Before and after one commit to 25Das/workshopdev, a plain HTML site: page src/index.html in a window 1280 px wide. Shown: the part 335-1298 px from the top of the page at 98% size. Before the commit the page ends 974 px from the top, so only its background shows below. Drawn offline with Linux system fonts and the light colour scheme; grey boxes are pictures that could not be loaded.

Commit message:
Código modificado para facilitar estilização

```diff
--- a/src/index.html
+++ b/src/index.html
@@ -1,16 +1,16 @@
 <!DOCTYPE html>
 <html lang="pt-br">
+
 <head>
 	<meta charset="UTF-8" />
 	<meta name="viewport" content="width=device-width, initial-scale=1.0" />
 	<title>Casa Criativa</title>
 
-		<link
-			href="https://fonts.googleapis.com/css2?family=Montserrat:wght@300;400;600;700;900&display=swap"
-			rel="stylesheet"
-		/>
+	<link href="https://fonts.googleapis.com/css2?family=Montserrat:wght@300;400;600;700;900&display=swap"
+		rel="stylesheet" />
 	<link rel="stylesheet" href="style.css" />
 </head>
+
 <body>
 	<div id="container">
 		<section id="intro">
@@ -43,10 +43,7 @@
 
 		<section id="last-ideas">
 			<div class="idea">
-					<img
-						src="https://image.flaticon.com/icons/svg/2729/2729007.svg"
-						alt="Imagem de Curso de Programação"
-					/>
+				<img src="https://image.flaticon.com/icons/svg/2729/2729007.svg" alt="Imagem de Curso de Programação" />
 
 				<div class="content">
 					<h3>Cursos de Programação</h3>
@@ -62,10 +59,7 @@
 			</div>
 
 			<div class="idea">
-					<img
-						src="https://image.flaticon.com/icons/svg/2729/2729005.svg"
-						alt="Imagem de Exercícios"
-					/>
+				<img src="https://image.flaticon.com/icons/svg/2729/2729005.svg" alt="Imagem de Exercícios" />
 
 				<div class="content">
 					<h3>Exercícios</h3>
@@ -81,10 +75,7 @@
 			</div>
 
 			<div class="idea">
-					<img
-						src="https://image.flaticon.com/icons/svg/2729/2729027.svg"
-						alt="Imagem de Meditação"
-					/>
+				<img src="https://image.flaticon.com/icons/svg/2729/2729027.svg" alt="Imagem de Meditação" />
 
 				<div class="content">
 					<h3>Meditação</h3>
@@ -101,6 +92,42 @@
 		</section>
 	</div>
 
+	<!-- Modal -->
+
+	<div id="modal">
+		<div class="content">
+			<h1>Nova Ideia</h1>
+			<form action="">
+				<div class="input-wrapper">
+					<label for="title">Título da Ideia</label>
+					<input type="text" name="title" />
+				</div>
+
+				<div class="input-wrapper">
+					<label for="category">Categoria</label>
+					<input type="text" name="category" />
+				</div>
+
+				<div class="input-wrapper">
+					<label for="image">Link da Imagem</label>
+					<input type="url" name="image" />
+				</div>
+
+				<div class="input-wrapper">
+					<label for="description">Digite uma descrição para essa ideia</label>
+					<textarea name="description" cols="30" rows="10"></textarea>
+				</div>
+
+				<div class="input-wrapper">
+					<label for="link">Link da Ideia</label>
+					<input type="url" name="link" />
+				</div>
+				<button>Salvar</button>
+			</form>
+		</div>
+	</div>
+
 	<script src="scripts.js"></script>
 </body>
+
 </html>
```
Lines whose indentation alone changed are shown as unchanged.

+---+

- **What is required**
Only the number is needed: count the lines of the material that include "stylesheet".

- **Result for this exercise**
3